This Code of Practice provides requirements, information and guidelines, to the Building Consent Authorities, the Building Certifier, Specifier, Designer, Licensed Building Practitioner, Trade Trainee, Installer and the end user on the design, installation, performance, and transportation of all metal roof and wall cladding used in New Zealand.

The calculations and the details contained in this Code of Practice provide a means of complying with the performance provisions of the NZBC and the requirements of the Health and Safety at Work Act 2015.

The scope of this document includes all buildings covered by NZS 3604, AS/NZS 1170 and those designed and built under specific engineering design.

It has been written and compiled from proven performance and cites a standard of acceptable practice agreed between manufacturers and roofing contractors.

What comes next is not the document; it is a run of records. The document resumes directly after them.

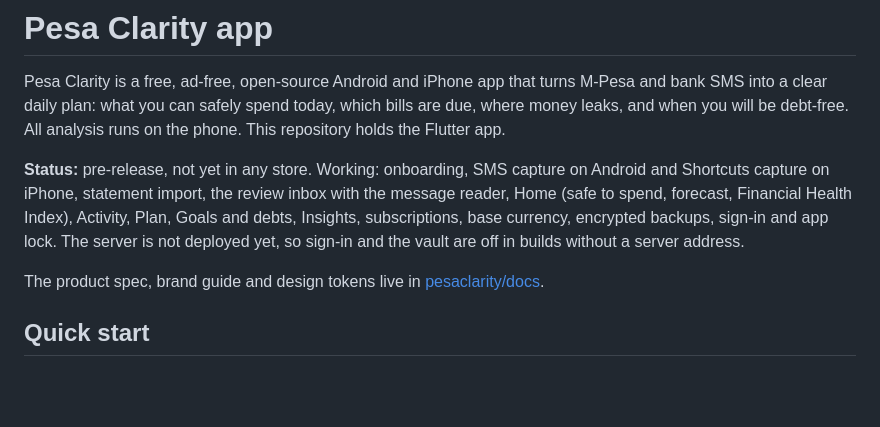
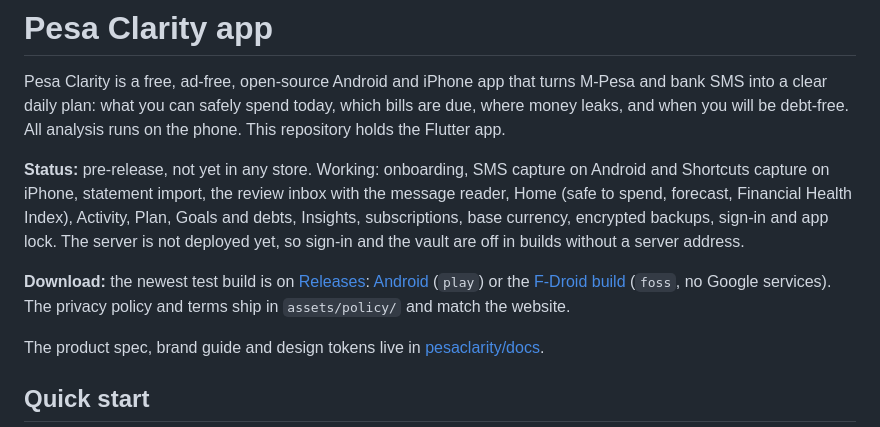
Before and after one commit to pesaclarity/pesaclarity-app, a Markdown page: README.md, the part around the change. GitHub-like rendering; blank space fills up the shorter version.

Commit message:
docs: link the test build downloads

```diff
--- a/README.md
+++ b/README.md
@@ -3,6 +3,8 @@
 Pesa Clarity is a free, ad-free, open-source Android and iPhone app that turns M-Pesa and bank SMS into a clear daily plan: what you can safely spend today, which bills are due, where money leaks, and when you will be debt-free. All analysis runs on the phone. This repository holds the Flutter app.
 
 **Status:** pre-release, not yet in any store. Working: onboarding, SMS capture on Android and Shortcuts capture on iPhone, statement import, the review inbox with the message reader, Home (safe to spend, forecast, Financial Health Index), Activity, Plan, Goals and debts, Insights, subscriptions, base currency, encrypted backups, sign-in and app lock. The server is not deployed yet, so sign-in and the vault are off in builds without a server address.
+
+**Download:** the newest test build is on [Releases](https://github.com/pesaclarity/pesaclarity-app/releases): [Android](https://github.com/pesaclarity/pesaclarity-app/releases/download/test-build/pesaclarity-play.apk) (`play`) or the [F-Droid build](https://github.com/pesaclarity/pesaclarity-app/releases/download/test-build/pesaclarity-foss.apk) (`foss`, no Google services). The privacy policy and terms ship in `assets/policy/` and match the website.
 
 The product spec, brand guide and design tokens live in [pesaclarity/docs](https://github.com/pesaclarity/docs).
 
```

The drawings and requirements contained in this Code illustrate acceptable trade practice, but recommended or better trade practice is also quoted as being a preferred alternative.

Because the environment and wind categories vary throughout New Zealand, acceptable trade practice must be altered accordingly; in severe environments and high wind design load categories, the requirements of the NZBC will only be met by using specific detailing as described in this Code.

The purpose of this Code of Practice is to present both Acceptable Trade Practice and Recommended Trade Practice, in a user-friendly format to ensure that the roof and wall cladding, flashings, drainage accessories, and fastenings will:

  • comply with the requirements of B1, B2, E1 E2 and E3 of the NZBC;
  • comply with the design loading requirements of AS/NZS 1170 and NZS 3604 and with AS/NZS 1562;
  • have and optimised lifespan; and
  • be weathertight.

COP v24.03:Durability; Tray-Roofing-Clip-Durability

4.17 Tray Roofing Clip Durability 

As a rule, a fastener should be no less durable than the material it is fastening. With secret fixed fasteners over a benign internal environment, this is easily achieved.

The potential for air-borne salt ingress into the cavity of a tray roof is low; the pan is flat or nearly flat, the ribs are narrow and closed at the ends. The BRANZ publication, Research Now: Roof Ventilation 2, tested the durability of metals inside a vented and unvented ceiling space. Even in this Extreme Marine environment, the corrosion rate was low. Their conclusion was that the installation of ventilation openings to roof cavities should not have a negative effect on the long-term performance of galvanised metal fixtures in these spaces.  In the unvented spaces, the corrosion rate was even lower.

Compatibility of materials should also be considered. Aluminium, zinc, and aluminium/zinc alloys are compatible in contact. While not normally considered compatible, stainless steel clips have also been proven to be durable, and not affect the durability performance of aluminium, zinc, aluminium/zinc alloys, or copper, in a dry internal environment.

Over wet and corrosive internal environments, or where the underside of a roof or canopy is exposed to weather from underneath, both the durability of the clip and compatibility of the roof and cladding material must be assessed in accordance with the micro-environment.

In all cases, adequate ventilation of the roof or wall is essential to prevent degradation of the cladding and other building elements.


4.17A Allowable Clip Material for Tray and Trough Cladding Over Dry Internal Environments

Pre-painted SteelPre-painted aluminiumZincCopper


Stainless steel,

Painted galvanised,
stainless steel,
Stainless steel,
stainless steel,